Work request = Write out each line of the material exactly as given, and drop the images.

Available records =
Start of Block
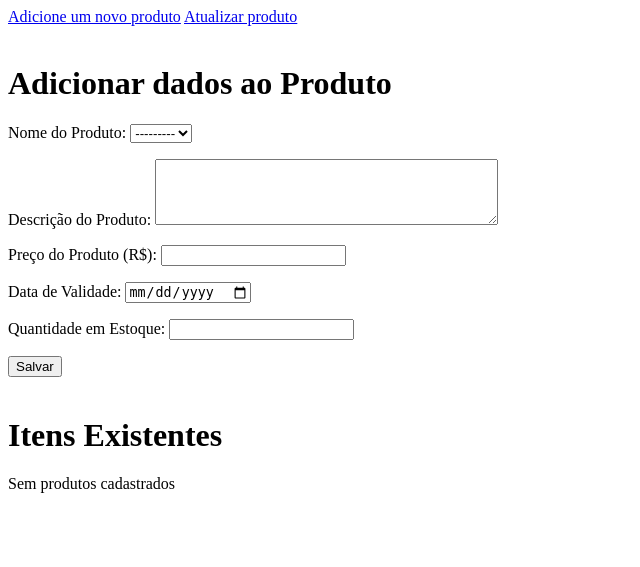
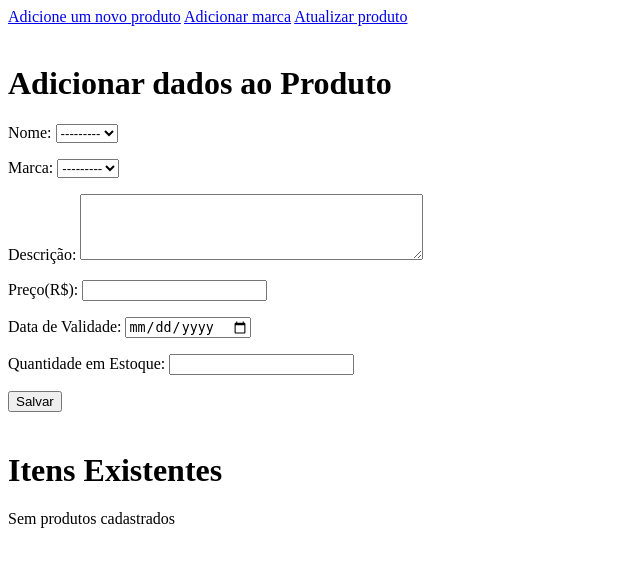
Before and after one commit to Victor-HCSilva/produtos, a Django app: template app/templates/index.html in a window 1280 px wide. Shown: the top 567 px of the page, without its empty margins (0-640 px from the left). Run offline with Django 5.2, Linux system fonts and the light colour scheme; the template is opened without the code that fills it: values that come from a table or form of the project are taken from there, others are empty; parts of the project's set-up code (start-up, migrations or seed data) failed here and were passed over.

Commit message:
adicionando o campo marca

```diff
--- a/app/forms.py
+++ b/app/forms.py
@@ -1,11 +1,10 @@
 from django import forms
-from .models import Produto
-from .models import Nome
+from .models import Nome, Marca, Produto
 
 class ProdutoForm(forms.ModelForm):
     class Meta:
         model = Produto
-        fields = ['nome', 'descricao', 'preco', 'validade', 'quantidade']  # Campos que aparecerão no formulário
+        fields = ['nome', 'marca', 'descricao', 'preco','validade', 'quantidade']
         widgets = {
             'descricao': forms.Textarea(attrs={'rows': 4}),
             'preco': forms.NumberInput(attrs={'step': '0.01'}),
@@ -13,12 +12,24 @@ class ProdutoForm(forms.ModelForm):
             'quantidade': forms.NumberInput() # Widget para quantidade
         }
         labels = {
-            'nome': 'Nome do Produto',
-            'descricao': 'Descrição do Produto',
-            'preco': 'Preço do Produto (R$)',
-            'validade': 'Data de Validade',
-             'quantidade': 'Quantidade em Estoque'
+            'descricao': 'Descrição:',
+            'preco': 'Preço(R$):',
+            'validade': 'Data de Validade:',
+            'quantidade': 'Quantidade em Estoque:'
         }
+
+class MarcaProduto(forms.ModelForm):
+    class Meta:
+        model = Marca
+        fields = ['marca']
+
+        widgets = {
+            'marca':forms.TextInput(attrs={'type': 'text'}),
+        }
+        labels = {
+            'marca': 'Marca do Produto',
+        }
+
 class NomeProduto(forms.ModelForm):
     class Meta:
         model = Nome
@@ -27,9 +38,6 @@ class NomeProduto(forms.ModelForm):
         widgets = {
             'nome':forms.TextInput(attrs={'type': 'text'}),
         }
-        labels = {
-            'nome': 'Nome do Produto',
-        }
 
 class SearchForm(forms.Form):
     search_term = forms.CharField(required=False, label="Pesquisar")
--- a/app/models.py
+++ b/app/models.py
@@ -6,11 +6,18 @@ class Nome(models.Model):
     def __str__(self):
         return self.nome
 
+class Marca(models.Model):
+    marca = models.CharField(max_length=100, unique=True)
+
+    def __str__(self):
+        return self.marca
+
 class Produto(models.Model):
-    nome = models.ForeignKey(Nome, on_delete=models.SET_NULL, blank=True, null=True, unique=True) # Relacionamento com Especialidade
+    nome = models.ForeignKey(Nome, on_delete=models.SET_NULL, blank=True, null=True)
+    marca = models.ForeignKey(Marca, on_delete=models.SET_NULL, blank=True, null=True)
     descricao = models.TextField()
     preco = models.DecimalField(max_digits=10, decimal_places=2) # Campo para o preço
-    validade = models.DateField()
+    validade = models.DateField(default=None)
     quantidade = models.IntegerField()
 
     def __str__(self):
--- a/app/templates/index.html
+++ b/app/templates/index.html
@@ -1,10 +1,10 @@
 
 <a href="{% url 'add_product' %}">Adicione um novo produto</a>
+<a href="{% url 'add_mark' %}">Adicionar marca</a>
 <a href="{% url 'select_product' %}">Atualizar produto</a>
 
 <br>
 <br>
-
 
 <h1>Adicionar dados ao Produto</h1>
 
@@ -23,6 +23,8 @@
     <br><br>
         <u>Nome:{{ item.nome }}</u>
         <br>
+        <u>Marca: R${{ item.marca }}</u>
+        <br>
         <u>Preco: R${{ item.preco }}</u>
         <br>
         <u>Quantidade: {{ item.quantidade }}</u>
--- a/app/templates/select_product.html
+++ b/app/templates/select_product.html
@@ -15,9 +15,13 @@
         <br>
         <u>Nome: {{ item.nome }}</u>
         <br>
+        <u>Marca: R${{ item.marca }}</u>
+        <br>
         <u>Preco: R${{ item.preco }}</u>
         <br>
         <u>Quantidade: {{ item.quantidade }}</u>
+        <br>
+        <u>Descrição: {{ item.descricao }}</u>
         <br>
         <br>
     {% endfor %}
--- a/app/urls.py
+++ b/app/urls.py
@@ -3,8 +3,9 @@ from . import views
 
 urlpatterns = [
     path('', views.index, name='index'),
-    path('/add_product/', views.add_product, name='add_product'),
-    path('/select_product/', views.select_product, name='select_product'),
-    path('/update_product/<int:id>/', views.update_product, name='update_product'),
-    path('/delete_product/', views.delete_product, name='delete_product'),
+    path('add_product/', views.add_product, name='add_product'),
+    path('select_product/', views.select_product, name='select_product'),
+    path('update_product/<int:id>/', views.update_product, name='update_product'),
+    path('add_mark/', views.add_mark, name='add_mark'),
+    path('delete_product/', views.delete_product, name='delete_product'),
 ]
```
Also changed, not shown: app/templates/add_mark.html (added, +9 -0 lines), app/views.py (+27 -8 lines), app/migrations/0001_initial.py, app/migrations/0002_nome_alter_produto_nome.py (deleted), app/migrations/0003_alter_produto_nome.py (deleted), db.sqlite3.
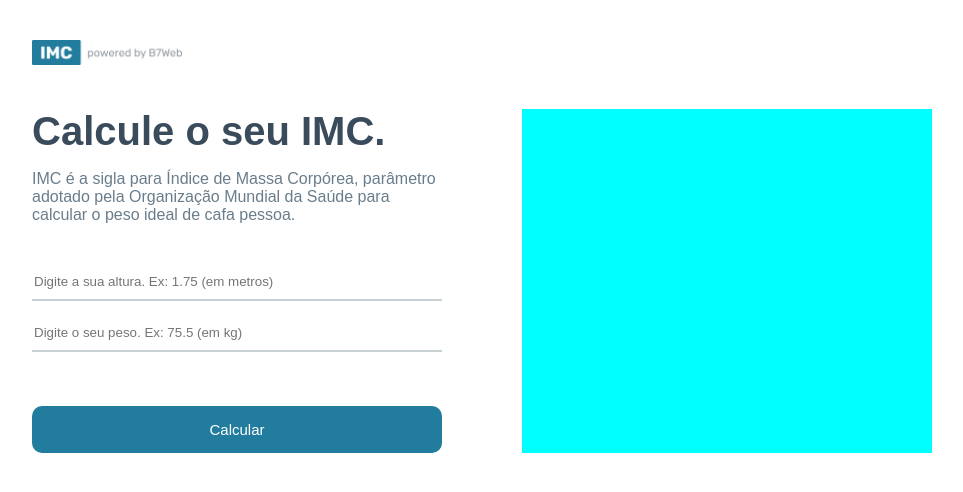
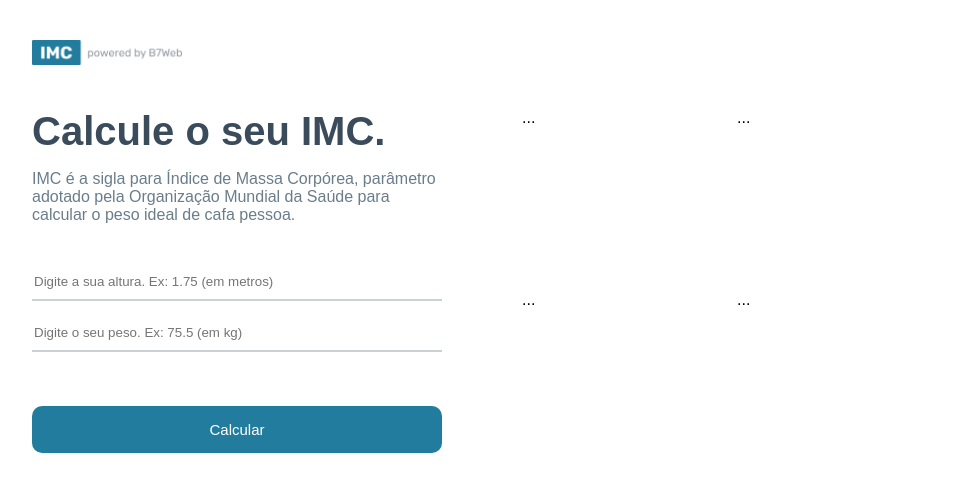
Before and after one commit to fclaudio051/React-calc-imc, a React (Create React App) app: page / in a window 1280 px wide. Shown: the top 492 px of the page, without its empty margins (158-1121 px from the left). Built offline with nearby package versions, Linux system fonts and the light colour scheme.

Commit message:
criação do GridItem e Griditem.module.css e configurado para fazer o RightSide completo.

```diff
--- a/src/App.module.css
+++ b/src/App.module.css
@@ -65,7 +65,14 @@
 
 .container .rightSide {
     flex: 1;
-    background-color: aqua;
     margin-left: 40px;
+    display: flex;
 
 }
+
+.container .rightSide .grid {
+    flex: 1;
+    display: grid;
+    grid-template-columns: repeat(2, 1fr);
+    gap: 20px;
+}
--- a/src/App.tsx
+++ b/src/App.tsx
@@ -2,23 +2,23 @@
 import { useState } from 'react';
 import styles from './App.module.css';
 import poweredImage from './assets/powered.png';
-
-import { Level, calculateImc } from './helpers/imc';
+import {GridItem} from './components/GridItem';
+import { levels, calculateImc } from './helpers/imc';
 
 const App =() => {
   const [heightField, setHeightField] = useState<number>(0);
   const [weightField, setWeightField] = useState<number>(0);
 
-  const HandleCalculateButton = () => {
+  const handleCalculateButton = () => {
     if (heightField && weightField) {
 
     } else {
       alert("Digite todos os campos.");
     }
-  };
-
+  }
 
   return (
+
     <div className={styles.main}>
       <header>
         <div className={styles.headerContainer}>
@@ -44,11 +44,15 @@
             onChange={ e => setWeightField(parseFloat(e.target.value)) }
           />
 
-          <button onClick={HandleCalculateButton}> Calcular </button>
+          <button onClick={handleCalculateButton}> Calcular </button>
         </div>
 
         <div className={styles.rightSide}>
-
+          <div className={styles.grid}>
+            {levels.map((item, key) => (
+              <GridItem key={key} item={item} />
+          ))}
+          </div>
         </div>
       </div>
     </div>
--- /dev/null
+++ b/src/components/GridItem/index.tsx
@@ -0,0 +1,12 @@
+import { Level } from "../../helpers/imc";
+
+type Props = {
+    item: Level
+    };
+
+export const GridItem = ({ item }: Props) => {
+
+    return (
+        <div>...</div>
+    );
+}
```
Also changed, not shown: src/components/GridItem/GridItem.module.css (added).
End of Block
Response area =
Before and after one commit to Victor-HCSilva/produtos, a Django app: template app/templates/index.html in a window 1280 px wide. Shown: the top 567 px of the page, without its empty margins (0-640 px from the left). Run offline with Django 5.2, Linux system fonts and the light colour scheme; the template is opened without the code that fills it: values that come from a table or form of the project are taken from there, others are empty; parts of the project's set-up code (start-up, migrations or seed data) failed here and were passed over.

Commit message:
adicionando o campo marca

```diff
--- a/app/forms.py
+++ b/app/forms.py
@@ -1,11 +1,10 @@
 from django import forms
-from .models import Produto
-from .models import Nome
+from .models import Nome, Marca, Produto
 
 class ProdutoForm(forms.ModelForm):
     class Meta:
         model = Produto
-        fields = ['nome', 'descricao', 'preco', 'validade', 'quantidade']  # Campos que aparecerão no formulário
+        fields = ['nome', 'marca', 'descricao', 'preco','validade', 'quantidade']
         widgets = {
             'descricao': forms.Textarea(attrs={'rows': 4}),
             'preco': forms.NumberInput(attrs={'step': '0.01'}),
@@ -13,12 +12,24 @@ class ProdutoForm(forms.ModelForm):
             'quantidade': forms.NumberInput() # Widget para quantidade
         }
         labels = {
-            'nome': 'Nome do Produto',
-            'descricao': 'Descrição do Produto',
-            'preco': 'Preço do Produto (R$)',
-            'validade': 'Data de Validade',
-             'quantidade': 'Quantidade em Estoque'
+            'descricao': 'Descrição:',
+            'preco': 'Preço(R$):',
+            'validade': 'Data de Validade:',
+            'quantidade': 'Quantidade em Estoque:'
         }
+
+class MarcaProduto(forms.ModelForm):
+    class Meta:
+        model = Marca
+        fields = ['marca']
+
+        widgets = {
+            'marca':forms.TextInput(attrs={'type': 'text'}),
+        }
+        labels = {
+            'marca': 'Marca do Produto',
+        }
+
 class NomeProduto(forms.ModelForm):
     class Meta:
         model = Nome
@@ -27,9 +38,6 @@ class NomeProduto(forms.ModelForm):
         widgets = {
             'nome':forms.TextInput(attrs={'type': 'text'}),
         }
-        labels = {
-            'nome': 'Nome do Produto',
-        }
 
 class SearchForm(forms.Form):
     search_term = forms.CharField(required=False, label="Pesquisar")
--- a/app/models.py
+++ b/app/models.py
@@ -6,11 +6,18 @@ class Nome(models.Model):
     def __str__(self):
         return self.nome
 
+class Marca(models.Model):
+    marca = models.CharField(max_length=100, unique=True)
+
+    def __str__(self):
+        return self.marca
+
 class Produto(models.Model):
-    nome = models.ForeignKey(Nome, on_delete=models.SET_NULL, blank=True, null=True, unique=True) # Relacionamento com Especialidade
+    nome = models.ForeignKey(Nome, on_delete=models.SET_NULL, blank=True, null=True)
+    marca = models.ForeignKey(Marca, on_delete=models.SET_NULL, blank=True, null=True)
     descricao = models.TextField()
     preco = models.DecimalField(max_digits=10, decimal_places=2) # Campo para o preço
-    validade = models.DateField()
+    validade = models.DateField(default=None)
     quantidade = models.IntegerField()
 
     def __str__(self):
--- a/app/templates/index.html
+++ b/app/templates/index.html
@@ -1,10 +1,10 @@
 
 <a href="{% url 'add_product' %}">Adicione um novo produto</a>
+<a href="{% url 'add_mark' %}">Adicionar marca</a>
 <a href="{% url 'select_product' %}">Atualizar produto</a>
 
 <br>
 <br>
-
 
 <h1>Adicionar dados ao Produto</h1>
 
@@ -23,6 +23,8 @@
     <br><br>
         <u>Nome:{{ item.nome }}</u>
         <br>
+        <u>Marca: R${{ item.marca }}</u>
+        <br>
         <u>Preco: R${{ item.preco }}</u>
         <br>
         <u>Quantidade: {{ item.quantidade }}</u>
--- a/app/templates/select_product.html
+++ b/app/templates/select_product.html
@@ -15,9 +15,13 @@
         <br>
         <u>Nome: {{ item.nome }}</u>
         <br>
+        <u>Marca: R${{ item.marca }}</u>
+        <br>
         <u>Preco: R${{ item.preco }}</u>
         <br>
         <u>Quantidade: {{ item.quantidade }}</u>
+        <br>
+        <u>Descrição: {{ item.descricao }}</u>
         <br>
         <br>
     {% endfor %}
--- a/app/urls.py
+++ b/app/urls.py
@@ -3,8 +3,9 @@ from . import views
 
 urlpatterns = [
     path('', views.index, name='index'),
-    path('/add_product/', views.add_product, name='add_product'),
-    path('/select_product/', views.select_product, name='select_product'),
-    path('/update_product/<int:id>/', views.update_product, name='update_product'),
-    path('/delete_product/', views.delete_product, name='delete_product'),
+    path('add_product/', views.add_product, name='add_product'),
+    path('select_product/', views.select_product, name='select_product'),
+    path('update_product/<int:id>/', views.update_product, name='update_product'),
+    path('add_mark/', views.add_mark, name='add_mark'),
+    path('delete_product/', views.delete_product, name='delete_product'),
 ]
```
Also changed, not shown: app/templates/add_mark.html (added, +9 -0 lines), app/views.py (+27 -8 lines), app/migrations/0001_initial.py, app/migrations/0002_nome_alter_produto_nome.py (deleted), app/migrations/0003_alter_produto_nome.py (deleted), db.sqlite3.
Before and after one commit to fclaudio051/React-calc-imc, a React (Create React App) app: page / in a window 1280 px wide. Shown: the top 492 px of the page, without its empty margins (158-1121 px from the left). Built offline with nearby package versions, Linux system fonts and the light colour scheme.

Commit message:
criação do GridItem e Griditem.module.css e configurado para fazer o RightSide completo.

```diff
--- a/src/App.module.css
+++ b/src/App.module.css
@@ -65,7 +65,14 @@
 
 .container .rightSide {
     flex: 1;
-    background-color: aqua;
     margin-left: 40px;
+    display: flex;
 
 }
+
+.container .rightSide .grid {
+    flex: 1;
+    display: grid;
+    grid-template-columns: repeat(2, 1fr);
+    gap: 20px;
+}
--- a/src/App.tsx
+++ b/src/App.tsx
@@ -2,23 +2,23 @@
 import { useState } from 'react';
 import styles from './App.module.css';
 import poweredImage from './assets/powered.png';
-
-import { Level, calculateImc } from './helpers/imc';
+import {GridItem} from './components/GridItem';
+import { levels, calculateImc } from './helpers/imc';
 
 const App =() => {
   const [heightField, setHeightField] = useState<number>(0);
   const [weightField, setWeightField] = useState<number>(0);
 
-  const HandleCalculateButton = () => {
+  const handleCalculateButton = () => {
     if (heightField && weightField) {
 
     } else {
       alert("Digite todos os campos.");
     }
-  };
-
+  }
 
   return (
+
     <div className={styles.main}>
       <header>
         <div className={styles.headerContainer}>
@@ -44,11 +44,15 @@
             onChange={ e => setWeightField(parseFloat(e.target.value)) }
           />
 
-          <button onClick={HandleCalculateButton}> Calcular </button>
+          <button onClick={handleCalculateButton}> Calcular </button>
         </div>
 
         <div className={styles.rightSide}>
-
+          <div className={styles.grid}>
+            {levels.map((item, key) => (
+              <GridItem key={key} item={item} />
+          ))}
+          </div>
         </div>
       </div>
     </div>
--- /dev/null
+++ b/src/components/GridItem/index.tsx
@@ -0,0 +1,12 @@
+import { Level } from "../../helpers/imc";
+
+type Props = {
+    item: Level
+    };
+
+export const GridItem = ({ item }: Props) => {
+
+    return (
+        <div>...</div>
+    );
+}
```
Also changed, not shown: src/components/GridItem/GridItem.module.css (added).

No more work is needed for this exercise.